With the world facing a biodiversity and nature crisis, there are numerous calls for investors to encourage the companies in which they invest to address the issue, to mititgate their negative impacts and to regenerate where possible.

And investors are acting through an ever increasing number of initiatives and programmes.


... much investor activity in the space involves the development of highly-structured data frameworks that ultimately companies will be asked to populate.

There are - to our way of thinking - four problems with this approach:

  • [a] Only the specialist investment strategy of 'quants' investment can actually use big datasets for investment decision-making (... and there are very few sustainable 'quants investors)
    • Active and passive investors don't really have the systems for processing big datasets
  • [b] Biodiversity is - by definition - diverse
    • ... so one-size-fits-all top-down solutions are wholly inappropriate to the problem at hand
  • [c] Investor exposure to the particular problems of nature and biodiversity is substantially limited
    • By virtue of ownership patterns within the relevant sectors, investors have much more direct exposure to other sustainability issues

These three issues are covered in detail in a separate working paper: This email address is being protected from spambots. You need JavaScript enabled to view it.

Our interest today lies in the fourth problem:

  • d] Demand for framework-compatible data on companies' nature and biodiversity impact will prove impossibly resource-intensive for companies to collect - particularly given the limited investment and environmental impact that is likely to ensue
    • ... unless companies start communicating pro-actively to investors on a company-by-company basis on their nature and biodiversity exposures

We assessed the investor presentations of 69 companies with exposure to food and fibre value chains to understand how they are communicating directly to investors on their exposure to and management of biodiversity and nature-related to risks.

We wanted to find out whether these communications were fundamental and substantive enough for companies to be able to argue credibly that investors should consider these issues on a bottom-up, company-by-company basis.  (If not, it is likely that investors will pursue their top-down, data demanding approaches).

Are companies communicating pro-actively to investors on their nature and biodiversity exposures?

In their presentations to investors ('mainstream' or specialist sustainability), do companies:

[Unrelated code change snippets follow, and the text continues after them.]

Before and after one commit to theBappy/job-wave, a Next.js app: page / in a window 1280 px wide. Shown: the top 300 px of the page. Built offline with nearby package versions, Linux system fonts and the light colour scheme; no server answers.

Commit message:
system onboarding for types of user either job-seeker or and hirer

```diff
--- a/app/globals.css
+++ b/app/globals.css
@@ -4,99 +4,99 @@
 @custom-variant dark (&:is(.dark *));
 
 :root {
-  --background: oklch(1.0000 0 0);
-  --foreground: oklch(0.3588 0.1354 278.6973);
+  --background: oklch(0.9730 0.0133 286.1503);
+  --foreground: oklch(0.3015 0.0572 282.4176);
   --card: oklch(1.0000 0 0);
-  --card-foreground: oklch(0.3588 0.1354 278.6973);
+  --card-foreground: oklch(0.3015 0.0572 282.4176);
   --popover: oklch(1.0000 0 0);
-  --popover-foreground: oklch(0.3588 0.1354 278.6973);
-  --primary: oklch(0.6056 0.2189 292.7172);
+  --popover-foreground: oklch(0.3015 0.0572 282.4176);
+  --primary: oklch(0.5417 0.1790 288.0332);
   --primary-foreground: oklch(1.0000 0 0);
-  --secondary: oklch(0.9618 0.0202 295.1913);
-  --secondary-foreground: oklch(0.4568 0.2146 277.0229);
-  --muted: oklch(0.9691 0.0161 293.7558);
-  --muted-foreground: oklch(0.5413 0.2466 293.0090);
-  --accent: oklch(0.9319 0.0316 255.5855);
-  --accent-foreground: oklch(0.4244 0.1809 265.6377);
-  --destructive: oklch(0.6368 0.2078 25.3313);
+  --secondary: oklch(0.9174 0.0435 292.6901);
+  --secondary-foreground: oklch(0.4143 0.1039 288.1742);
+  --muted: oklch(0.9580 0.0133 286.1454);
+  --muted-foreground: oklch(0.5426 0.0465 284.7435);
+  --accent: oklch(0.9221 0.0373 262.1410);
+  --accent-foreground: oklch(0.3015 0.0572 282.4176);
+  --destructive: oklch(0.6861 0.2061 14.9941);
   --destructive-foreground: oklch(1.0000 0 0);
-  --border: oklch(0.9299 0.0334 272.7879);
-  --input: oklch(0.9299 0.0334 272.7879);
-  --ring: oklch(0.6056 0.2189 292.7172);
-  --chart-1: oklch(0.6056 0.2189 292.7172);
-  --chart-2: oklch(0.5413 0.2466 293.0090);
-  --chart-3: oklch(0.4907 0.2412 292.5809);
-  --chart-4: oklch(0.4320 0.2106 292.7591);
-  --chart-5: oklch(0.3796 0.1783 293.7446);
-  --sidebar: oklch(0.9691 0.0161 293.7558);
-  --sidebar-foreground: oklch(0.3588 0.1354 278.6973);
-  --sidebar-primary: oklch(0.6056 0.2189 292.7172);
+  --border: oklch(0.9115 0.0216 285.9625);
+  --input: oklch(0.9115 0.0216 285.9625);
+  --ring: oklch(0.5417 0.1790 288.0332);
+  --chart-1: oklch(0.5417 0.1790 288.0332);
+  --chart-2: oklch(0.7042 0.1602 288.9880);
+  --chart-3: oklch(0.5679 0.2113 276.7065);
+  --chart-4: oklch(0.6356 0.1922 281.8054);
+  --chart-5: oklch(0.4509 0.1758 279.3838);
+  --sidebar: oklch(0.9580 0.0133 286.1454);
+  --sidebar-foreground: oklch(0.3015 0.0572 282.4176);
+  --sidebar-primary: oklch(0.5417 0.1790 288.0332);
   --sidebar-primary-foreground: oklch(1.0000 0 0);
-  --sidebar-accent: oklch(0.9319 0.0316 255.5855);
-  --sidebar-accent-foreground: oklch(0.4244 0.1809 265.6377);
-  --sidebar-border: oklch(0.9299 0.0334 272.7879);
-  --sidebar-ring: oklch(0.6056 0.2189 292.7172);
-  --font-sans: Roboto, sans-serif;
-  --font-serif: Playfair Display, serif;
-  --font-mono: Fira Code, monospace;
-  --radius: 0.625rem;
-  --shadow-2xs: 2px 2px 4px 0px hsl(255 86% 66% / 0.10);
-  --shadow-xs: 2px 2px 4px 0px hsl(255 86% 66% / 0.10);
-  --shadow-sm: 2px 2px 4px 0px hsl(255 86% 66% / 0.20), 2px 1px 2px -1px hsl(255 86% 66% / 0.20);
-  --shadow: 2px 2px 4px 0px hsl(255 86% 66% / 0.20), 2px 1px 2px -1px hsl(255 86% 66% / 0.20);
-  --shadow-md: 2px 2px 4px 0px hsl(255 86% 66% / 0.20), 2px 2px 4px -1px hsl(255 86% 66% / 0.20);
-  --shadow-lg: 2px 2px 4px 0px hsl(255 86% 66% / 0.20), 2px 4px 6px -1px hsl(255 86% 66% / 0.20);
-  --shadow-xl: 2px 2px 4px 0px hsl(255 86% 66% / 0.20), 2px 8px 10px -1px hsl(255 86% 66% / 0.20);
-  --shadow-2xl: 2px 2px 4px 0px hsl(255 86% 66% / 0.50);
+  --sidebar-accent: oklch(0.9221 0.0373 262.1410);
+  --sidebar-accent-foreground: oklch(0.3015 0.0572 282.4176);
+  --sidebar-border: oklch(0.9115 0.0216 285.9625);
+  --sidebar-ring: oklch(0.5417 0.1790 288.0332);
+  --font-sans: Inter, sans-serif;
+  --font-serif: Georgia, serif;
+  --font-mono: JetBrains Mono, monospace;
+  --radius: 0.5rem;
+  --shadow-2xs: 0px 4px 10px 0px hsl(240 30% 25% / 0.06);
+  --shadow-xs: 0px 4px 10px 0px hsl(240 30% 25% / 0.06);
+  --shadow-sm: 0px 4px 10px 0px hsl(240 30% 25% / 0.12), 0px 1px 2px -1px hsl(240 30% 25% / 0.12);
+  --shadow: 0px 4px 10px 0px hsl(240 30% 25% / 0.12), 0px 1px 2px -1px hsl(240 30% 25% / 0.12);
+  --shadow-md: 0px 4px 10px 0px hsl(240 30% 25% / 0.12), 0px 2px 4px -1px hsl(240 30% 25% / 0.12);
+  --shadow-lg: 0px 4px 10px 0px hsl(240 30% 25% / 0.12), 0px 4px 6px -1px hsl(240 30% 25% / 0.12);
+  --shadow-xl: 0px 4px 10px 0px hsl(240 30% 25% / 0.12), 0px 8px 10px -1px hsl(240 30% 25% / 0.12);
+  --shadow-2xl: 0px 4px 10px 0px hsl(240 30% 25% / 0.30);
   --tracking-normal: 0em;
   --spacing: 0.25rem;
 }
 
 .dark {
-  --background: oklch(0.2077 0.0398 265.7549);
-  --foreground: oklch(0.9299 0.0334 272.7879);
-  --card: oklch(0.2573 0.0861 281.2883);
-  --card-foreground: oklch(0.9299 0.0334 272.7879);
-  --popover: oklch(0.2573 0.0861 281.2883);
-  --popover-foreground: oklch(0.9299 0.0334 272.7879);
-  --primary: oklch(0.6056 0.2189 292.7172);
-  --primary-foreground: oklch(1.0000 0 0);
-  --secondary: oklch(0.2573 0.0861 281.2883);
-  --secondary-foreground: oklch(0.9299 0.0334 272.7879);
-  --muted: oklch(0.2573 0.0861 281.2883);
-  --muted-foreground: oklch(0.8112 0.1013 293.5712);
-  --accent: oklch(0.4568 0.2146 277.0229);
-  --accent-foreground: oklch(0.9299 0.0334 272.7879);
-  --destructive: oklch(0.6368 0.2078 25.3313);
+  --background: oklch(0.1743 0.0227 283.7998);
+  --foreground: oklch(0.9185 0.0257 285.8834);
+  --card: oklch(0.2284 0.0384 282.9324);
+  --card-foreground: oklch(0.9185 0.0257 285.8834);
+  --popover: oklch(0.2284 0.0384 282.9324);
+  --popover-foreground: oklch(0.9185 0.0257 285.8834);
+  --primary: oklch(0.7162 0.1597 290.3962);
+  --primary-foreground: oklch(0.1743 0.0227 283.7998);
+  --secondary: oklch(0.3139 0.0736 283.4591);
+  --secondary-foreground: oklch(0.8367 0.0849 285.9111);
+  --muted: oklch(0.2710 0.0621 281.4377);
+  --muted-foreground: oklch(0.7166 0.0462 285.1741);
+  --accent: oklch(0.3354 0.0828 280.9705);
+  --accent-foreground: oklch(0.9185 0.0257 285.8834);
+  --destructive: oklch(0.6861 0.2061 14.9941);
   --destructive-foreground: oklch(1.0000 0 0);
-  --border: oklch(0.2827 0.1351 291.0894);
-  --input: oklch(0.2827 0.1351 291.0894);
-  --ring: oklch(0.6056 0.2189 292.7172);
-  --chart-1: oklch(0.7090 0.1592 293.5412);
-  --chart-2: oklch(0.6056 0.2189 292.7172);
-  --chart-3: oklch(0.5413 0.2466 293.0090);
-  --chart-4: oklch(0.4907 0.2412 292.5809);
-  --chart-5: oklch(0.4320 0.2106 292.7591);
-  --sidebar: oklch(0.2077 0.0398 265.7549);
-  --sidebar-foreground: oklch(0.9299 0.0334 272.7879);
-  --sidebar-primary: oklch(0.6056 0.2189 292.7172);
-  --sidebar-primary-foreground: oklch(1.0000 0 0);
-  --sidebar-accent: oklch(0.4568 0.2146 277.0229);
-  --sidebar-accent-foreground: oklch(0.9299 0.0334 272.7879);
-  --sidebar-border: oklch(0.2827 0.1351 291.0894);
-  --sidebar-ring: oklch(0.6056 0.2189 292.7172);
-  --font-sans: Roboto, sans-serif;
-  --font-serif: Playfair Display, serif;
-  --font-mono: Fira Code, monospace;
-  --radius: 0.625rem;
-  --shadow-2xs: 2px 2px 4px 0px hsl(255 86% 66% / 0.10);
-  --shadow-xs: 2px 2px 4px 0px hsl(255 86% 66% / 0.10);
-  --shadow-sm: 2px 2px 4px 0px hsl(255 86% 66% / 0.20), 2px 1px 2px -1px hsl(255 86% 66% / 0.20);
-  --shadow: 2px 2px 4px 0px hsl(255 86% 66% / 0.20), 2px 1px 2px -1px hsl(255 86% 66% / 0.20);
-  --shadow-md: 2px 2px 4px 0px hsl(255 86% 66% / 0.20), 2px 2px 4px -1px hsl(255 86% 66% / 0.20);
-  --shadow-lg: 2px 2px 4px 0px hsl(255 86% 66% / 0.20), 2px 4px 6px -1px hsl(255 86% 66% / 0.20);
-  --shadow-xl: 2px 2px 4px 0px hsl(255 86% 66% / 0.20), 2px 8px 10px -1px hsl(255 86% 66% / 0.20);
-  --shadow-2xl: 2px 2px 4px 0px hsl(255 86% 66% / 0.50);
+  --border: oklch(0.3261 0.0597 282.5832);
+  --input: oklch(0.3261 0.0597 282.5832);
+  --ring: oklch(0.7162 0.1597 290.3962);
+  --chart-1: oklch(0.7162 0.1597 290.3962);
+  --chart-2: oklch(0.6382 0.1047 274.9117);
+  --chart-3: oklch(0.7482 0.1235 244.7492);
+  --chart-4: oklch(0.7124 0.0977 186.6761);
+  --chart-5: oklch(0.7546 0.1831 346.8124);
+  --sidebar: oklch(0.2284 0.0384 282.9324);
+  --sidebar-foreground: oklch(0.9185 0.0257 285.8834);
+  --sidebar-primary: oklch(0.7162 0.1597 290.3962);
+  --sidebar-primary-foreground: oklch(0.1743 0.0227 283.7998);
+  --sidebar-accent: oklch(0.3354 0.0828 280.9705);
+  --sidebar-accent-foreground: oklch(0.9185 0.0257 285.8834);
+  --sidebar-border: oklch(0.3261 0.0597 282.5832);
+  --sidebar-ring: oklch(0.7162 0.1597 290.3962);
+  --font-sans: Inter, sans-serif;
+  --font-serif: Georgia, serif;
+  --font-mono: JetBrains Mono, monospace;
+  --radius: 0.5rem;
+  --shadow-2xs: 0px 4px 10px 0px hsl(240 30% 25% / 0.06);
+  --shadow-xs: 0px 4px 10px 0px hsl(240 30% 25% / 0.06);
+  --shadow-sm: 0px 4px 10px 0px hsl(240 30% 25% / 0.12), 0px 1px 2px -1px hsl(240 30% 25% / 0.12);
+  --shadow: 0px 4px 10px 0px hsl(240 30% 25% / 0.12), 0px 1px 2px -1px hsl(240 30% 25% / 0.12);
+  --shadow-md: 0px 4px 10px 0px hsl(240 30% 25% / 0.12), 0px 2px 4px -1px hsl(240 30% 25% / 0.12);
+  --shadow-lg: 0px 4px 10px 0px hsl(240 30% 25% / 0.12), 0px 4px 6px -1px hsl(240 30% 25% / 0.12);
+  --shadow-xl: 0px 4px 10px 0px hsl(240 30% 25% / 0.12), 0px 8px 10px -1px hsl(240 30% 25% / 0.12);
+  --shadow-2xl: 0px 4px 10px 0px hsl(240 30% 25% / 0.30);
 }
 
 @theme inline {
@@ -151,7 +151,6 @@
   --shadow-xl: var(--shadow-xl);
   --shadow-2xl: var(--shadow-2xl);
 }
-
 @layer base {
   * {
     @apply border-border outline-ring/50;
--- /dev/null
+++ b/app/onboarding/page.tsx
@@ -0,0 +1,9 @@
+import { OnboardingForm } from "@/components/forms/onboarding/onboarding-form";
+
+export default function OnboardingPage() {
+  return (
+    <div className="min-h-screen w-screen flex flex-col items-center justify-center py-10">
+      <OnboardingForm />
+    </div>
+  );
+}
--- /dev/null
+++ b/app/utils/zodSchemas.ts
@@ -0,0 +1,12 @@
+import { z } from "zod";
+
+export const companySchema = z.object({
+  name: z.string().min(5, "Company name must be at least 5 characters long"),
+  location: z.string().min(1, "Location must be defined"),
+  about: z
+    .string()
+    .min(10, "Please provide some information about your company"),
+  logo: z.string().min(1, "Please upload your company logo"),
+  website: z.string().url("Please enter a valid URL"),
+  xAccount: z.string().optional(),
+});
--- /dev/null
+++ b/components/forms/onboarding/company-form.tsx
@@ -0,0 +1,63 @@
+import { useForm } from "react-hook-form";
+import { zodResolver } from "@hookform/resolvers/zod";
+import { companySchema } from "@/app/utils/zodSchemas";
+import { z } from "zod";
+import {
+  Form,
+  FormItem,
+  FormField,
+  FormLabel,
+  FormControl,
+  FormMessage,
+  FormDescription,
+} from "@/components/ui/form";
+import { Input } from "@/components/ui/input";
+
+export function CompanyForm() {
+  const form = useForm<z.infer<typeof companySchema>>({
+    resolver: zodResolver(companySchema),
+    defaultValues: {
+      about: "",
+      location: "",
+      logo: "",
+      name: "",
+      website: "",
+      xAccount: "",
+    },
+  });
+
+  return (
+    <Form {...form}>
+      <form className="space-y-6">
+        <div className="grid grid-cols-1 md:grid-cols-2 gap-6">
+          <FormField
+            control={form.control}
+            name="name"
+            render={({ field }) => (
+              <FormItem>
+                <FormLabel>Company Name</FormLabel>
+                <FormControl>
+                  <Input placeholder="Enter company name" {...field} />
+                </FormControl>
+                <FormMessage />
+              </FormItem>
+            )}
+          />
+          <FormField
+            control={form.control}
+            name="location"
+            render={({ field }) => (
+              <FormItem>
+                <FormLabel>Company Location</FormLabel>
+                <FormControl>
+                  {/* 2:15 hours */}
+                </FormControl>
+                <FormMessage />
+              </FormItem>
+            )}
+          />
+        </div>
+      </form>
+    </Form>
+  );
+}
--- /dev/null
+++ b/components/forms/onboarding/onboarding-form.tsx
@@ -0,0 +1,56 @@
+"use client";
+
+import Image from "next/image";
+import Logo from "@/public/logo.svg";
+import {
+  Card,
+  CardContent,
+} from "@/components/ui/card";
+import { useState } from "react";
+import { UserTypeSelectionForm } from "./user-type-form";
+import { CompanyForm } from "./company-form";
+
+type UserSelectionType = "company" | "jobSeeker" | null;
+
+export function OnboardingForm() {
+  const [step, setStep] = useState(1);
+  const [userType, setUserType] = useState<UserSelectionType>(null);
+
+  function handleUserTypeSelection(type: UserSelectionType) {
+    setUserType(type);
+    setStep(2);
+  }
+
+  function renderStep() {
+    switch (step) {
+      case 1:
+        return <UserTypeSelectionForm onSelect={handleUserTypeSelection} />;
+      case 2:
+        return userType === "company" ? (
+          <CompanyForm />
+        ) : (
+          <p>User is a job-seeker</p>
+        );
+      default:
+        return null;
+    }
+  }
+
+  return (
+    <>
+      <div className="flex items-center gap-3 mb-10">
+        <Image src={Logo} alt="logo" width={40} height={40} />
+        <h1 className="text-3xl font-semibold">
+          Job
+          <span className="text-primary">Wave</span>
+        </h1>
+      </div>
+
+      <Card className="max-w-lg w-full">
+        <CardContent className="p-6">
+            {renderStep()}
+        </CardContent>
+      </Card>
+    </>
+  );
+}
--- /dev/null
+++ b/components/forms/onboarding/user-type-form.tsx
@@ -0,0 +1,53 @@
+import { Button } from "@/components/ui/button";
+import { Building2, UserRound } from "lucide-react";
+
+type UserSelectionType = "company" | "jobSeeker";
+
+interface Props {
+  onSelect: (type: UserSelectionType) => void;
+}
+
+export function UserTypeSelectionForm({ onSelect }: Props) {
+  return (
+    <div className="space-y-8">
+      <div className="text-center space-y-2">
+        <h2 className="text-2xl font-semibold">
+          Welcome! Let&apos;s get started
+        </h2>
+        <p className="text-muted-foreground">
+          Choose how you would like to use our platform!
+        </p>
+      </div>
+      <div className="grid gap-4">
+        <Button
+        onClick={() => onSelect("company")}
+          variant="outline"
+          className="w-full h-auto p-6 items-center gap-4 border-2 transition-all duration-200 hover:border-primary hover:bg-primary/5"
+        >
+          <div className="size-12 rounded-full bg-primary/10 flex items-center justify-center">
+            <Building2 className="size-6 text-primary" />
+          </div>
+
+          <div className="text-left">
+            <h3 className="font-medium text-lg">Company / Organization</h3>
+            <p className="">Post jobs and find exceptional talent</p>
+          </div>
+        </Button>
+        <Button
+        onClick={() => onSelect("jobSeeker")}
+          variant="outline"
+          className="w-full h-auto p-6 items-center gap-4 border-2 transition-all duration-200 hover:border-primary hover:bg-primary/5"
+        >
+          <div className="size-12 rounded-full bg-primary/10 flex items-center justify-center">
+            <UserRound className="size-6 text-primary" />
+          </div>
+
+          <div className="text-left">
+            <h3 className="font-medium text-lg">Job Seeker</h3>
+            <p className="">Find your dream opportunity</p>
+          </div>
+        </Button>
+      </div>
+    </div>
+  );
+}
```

  • Mention biodiversity and nature issues at all?
    • If so, which ones?
  • Articulate the connection between these issues and the business operations of the company?
    • If so, how?
  • Do companies declare tangible objectives for reducing their negative impact and enhancing their positive impact on nature and biodiversity?
    • If so, are these objectives quantified?
  • Do companies articulate the impact of biodiversity on the key value drivers of their business?
    • If so, how?

Commodity, materiality, partnership & justice

Although we find that disappointingly few companies (in the sectors that are most exposed to these issues) are communicating proactively to investors on these issues, we found some interesting examples of best practice which point us towards the relevance of:

  • Focussing on the soft commodities that are most relevant to each company's specific value drivers
  • Using a materiality matrix to contextualise nature and biodiversity issues alongside the other issues that companies face
  • Communicating the nature and extent of supply chain partnerships
  • Ensuring that the welfare of agricultural suppliers is hard-wired into any nature- or biodiversity-focused initiatives

Actions companies can take

Any companies that understand how the issues of nature and biodiversity are important to their business but are worried that: 

  • they are nuanced and value-chain specific - in a way that makes them unsuited to top-down metrics
  • such a top-down framework of data will be too resource-intensive to populate

… could

  • review our working paper to identify ways of communicating effectively on these issues within investors 
  • ensure that these topics are covered in their direct presentations to investors in 2022

More generally, companies that want to improve the efficiency of their communications on sustainability with investors can review www.sustainable-ir.com for best practice case studies and support.